Dallas has been firmly in the spotlight since his decision to award the Ibrox side a disputed late penalty at Tynecastle last month on the advice of his assistant referee Andy Davis.
The Lanarkshire official will call time on his 25-year refereeing career, during which he has achieved an MBE for services to football, at the end of this season, a year earlier than the compulsory retirement age of 48.
However, he insists the decision was reached and confirmed to the SFA well before that controversial night at Tynecastle.
Dallas said: "I spoke to the chief executive of the SFA and to the head of refereeing Bob Valentine in January, as well as members of my family, and decided to go at the end of this season.
"I want to go when I want to go, not when someone forces me to, and this is the right time to finish. There is nothing political in this and I actually wrote to the SFA to tell them before the Hearts-Rangers match."
There still remains the possibility of Dallas continuing his involvement in refereeing in a supervisory role, one which many referees have decided to take up after blowing their final whistle.
Dallas has not yet ruled out such a possibility but his next move will be intensely thought out before a conclusion is reached.
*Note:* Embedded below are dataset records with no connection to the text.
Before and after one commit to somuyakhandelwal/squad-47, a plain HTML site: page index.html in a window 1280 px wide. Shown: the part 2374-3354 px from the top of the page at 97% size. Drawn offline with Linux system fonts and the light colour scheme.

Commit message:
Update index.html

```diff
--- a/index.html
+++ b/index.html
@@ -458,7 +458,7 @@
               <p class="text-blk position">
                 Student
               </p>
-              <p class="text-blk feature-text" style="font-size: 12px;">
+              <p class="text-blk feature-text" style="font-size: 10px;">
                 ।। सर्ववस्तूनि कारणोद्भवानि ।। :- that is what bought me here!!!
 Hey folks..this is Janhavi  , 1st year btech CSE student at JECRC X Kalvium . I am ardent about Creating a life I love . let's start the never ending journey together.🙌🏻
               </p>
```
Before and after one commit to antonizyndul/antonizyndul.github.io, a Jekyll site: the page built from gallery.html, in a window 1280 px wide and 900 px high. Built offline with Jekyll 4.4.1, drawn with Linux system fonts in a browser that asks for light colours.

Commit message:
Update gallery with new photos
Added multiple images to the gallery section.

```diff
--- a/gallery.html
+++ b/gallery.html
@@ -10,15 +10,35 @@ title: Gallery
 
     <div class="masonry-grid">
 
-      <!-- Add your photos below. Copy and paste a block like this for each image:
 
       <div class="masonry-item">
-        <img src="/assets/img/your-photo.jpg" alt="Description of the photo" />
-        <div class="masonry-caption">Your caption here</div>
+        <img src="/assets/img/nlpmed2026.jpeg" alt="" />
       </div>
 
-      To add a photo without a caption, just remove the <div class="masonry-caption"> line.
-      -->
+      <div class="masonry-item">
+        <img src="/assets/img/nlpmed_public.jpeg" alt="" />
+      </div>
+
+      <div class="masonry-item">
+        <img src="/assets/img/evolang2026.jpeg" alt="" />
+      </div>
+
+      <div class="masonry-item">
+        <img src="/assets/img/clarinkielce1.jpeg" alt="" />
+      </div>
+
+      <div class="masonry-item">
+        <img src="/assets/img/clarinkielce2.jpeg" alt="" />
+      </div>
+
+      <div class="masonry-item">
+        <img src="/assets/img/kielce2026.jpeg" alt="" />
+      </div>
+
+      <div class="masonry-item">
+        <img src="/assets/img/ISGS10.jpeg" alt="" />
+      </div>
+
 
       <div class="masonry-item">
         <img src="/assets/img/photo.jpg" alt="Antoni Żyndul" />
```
He added: "I don’t know if I will stay on as a supervisor. That is for other people at the SFA to decide. I will draw breath between now and the end of the season, then take the close season to decide what I’m going to do."
Dallas will bow out as one of the world’s top officials having refereed at the pinnacle of the game in the Champions League and the World Cup finals.
As well as the hotly-contested penalty award that gave Rangers a 2-1 victory he will also be remembered for the coin-throwing incident at Celtic Park in 1999 when he was stuck as Rangers prepared to take a corner.
Dallas continued: "The job has become harder. The game has become faster and there is definitely a lot more gamesmanship than there used to be. There are plenty of things I will miss about the game, but I won’t miss the ill-informed comments that you hear on radio phone-ins."